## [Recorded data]

=== Begin Enclosure ===

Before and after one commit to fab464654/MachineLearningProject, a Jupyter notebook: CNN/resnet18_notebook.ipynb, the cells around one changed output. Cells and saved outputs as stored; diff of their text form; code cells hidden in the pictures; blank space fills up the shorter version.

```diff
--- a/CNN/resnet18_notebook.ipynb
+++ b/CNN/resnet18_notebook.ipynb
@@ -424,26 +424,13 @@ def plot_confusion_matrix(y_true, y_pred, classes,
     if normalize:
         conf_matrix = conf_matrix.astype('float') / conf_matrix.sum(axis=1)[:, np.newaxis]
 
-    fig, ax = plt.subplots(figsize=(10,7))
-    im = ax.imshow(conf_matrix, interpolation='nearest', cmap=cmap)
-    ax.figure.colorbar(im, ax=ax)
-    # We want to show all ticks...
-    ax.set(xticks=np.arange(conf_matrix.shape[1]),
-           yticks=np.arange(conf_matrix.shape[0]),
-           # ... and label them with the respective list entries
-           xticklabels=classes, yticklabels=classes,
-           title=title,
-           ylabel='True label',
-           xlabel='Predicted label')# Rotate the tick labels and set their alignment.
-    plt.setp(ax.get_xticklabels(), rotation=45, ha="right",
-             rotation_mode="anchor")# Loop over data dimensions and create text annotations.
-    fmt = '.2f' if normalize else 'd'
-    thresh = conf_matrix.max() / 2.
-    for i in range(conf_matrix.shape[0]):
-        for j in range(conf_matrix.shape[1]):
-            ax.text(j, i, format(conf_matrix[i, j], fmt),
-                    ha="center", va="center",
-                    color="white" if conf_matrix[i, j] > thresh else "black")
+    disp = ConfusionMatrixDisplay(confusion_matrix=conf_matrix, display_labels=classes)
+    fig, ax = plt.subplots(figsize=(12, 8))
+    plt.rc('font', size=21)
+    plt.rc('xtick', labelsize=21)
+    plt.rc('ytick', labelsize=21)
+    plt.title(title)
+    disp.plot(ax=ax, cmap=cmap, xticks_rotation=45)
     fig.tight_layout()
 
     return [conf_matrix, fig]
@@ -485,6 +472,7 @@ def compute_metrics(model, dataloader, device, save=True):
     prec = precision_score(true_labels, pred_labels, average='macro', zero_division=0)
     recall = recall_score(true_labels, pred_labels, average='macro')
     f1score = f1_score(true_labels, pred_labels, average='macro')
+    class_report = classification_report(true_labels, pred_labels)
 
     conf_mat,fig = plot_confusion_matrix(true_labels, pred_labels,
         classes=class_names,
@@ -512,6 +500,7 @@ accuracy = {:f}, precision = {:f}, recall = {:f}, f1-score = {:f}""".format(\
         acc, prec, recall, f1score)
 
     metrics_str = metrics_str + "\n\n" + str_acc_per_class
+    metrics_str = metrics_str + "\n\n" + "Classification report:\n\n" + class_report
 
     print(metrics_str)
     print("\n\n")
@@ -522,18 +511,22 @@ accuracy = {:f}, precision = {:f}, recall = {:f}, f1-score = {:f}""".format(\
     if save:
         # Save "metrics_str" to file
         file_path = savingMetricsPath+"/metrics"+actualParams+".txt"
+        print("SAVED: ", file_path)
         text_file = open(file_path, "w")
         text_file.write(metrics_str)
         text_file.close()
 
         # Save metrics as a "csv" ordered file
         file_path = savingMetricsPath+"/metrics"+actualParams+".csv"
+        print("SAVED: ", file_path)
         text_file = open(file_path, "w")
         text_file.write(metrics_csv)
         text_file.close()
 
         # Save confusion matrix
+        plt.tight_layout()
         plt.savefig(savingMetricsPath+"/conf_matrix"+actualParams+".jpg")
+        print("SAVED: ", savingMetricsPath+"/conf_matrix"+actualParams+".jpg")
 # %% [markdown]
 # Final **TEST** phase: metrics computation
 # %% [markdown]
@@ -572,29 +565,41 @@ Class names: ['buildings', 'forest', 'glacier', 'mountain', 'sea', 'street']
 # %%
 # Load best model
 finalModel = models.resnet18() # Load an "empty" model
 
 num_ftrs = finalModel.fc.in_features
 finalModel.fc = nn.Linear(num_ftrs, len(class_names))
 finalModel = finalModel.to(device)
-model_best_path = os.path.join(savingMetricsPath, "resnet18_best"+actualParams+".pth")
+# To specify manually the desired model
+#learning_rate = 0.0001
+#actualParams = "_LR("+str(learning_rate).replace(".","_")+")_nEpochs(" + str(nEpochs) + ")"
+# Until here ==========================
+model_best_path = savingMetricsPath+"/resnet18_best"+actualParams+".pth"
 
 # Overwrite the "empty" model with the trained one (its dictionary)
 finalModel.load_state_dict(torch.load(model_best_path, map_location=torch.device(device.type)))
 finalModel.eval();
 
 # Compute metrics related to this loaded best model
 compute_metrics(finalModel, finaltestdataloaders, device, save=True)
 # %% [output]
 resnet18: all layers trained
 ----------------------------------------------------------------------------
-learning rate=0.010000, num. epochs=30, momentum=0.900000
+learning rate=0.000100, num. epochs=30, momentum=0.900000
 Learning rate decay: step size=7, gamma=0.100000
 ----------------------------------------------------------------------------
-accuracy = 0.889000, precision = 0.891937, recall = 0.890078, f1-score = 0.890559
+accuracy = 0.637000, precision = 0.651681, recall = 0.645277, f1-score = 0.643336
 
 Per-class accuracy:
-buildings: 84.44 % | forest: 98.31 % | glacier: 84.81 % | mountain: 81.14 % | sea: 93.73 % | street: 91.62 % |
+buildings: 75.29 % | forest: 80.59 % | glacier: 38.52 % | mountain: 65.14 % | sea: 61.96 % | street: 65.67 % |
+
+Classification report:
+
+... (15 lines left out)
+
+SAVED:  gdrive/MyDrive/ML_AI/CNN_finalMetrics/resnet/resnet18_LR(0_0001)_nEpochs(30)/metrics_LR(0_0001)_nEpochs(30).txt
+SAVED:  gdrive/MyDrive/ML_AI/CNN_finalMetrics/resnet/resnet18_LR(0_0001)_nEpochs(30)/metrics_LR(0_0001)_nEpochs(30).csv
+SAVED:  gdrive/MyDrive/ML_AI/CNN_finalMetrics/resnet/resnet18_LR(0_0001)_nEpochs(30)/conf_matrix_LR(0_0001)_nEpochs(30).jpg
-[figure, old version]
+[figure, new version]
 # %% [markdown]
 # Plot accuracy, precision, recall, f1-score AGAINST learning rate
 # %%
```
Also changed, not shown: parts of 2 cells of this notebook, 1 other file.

=== End Enclosure ===

Scan the records for lines that hold "accuracy", and reproduce each one you find.

## [Reply to the task]
@@ -512,6 +500,7 @@ accuracy = {:f}, precision = {:f}, recall = {:f}, f1-score = {:f}""".format(\
@@ -522,18 +511,22 @@ accuracy = {:f}, precision = {:f}, recall = {:f}, f1-score = {:f}""".format(\
-accuracy = 0.889000, precision = 0.891937, recall = 0.890078, f1-score = 0.890559
+accuracy = 0.637000, precision = 0.651681, recall = 0.645277, f1-score = 0.643336
 Per-class accuracy:
 # Plot accuracy, precision, recall, f1-score AGAINST learning rate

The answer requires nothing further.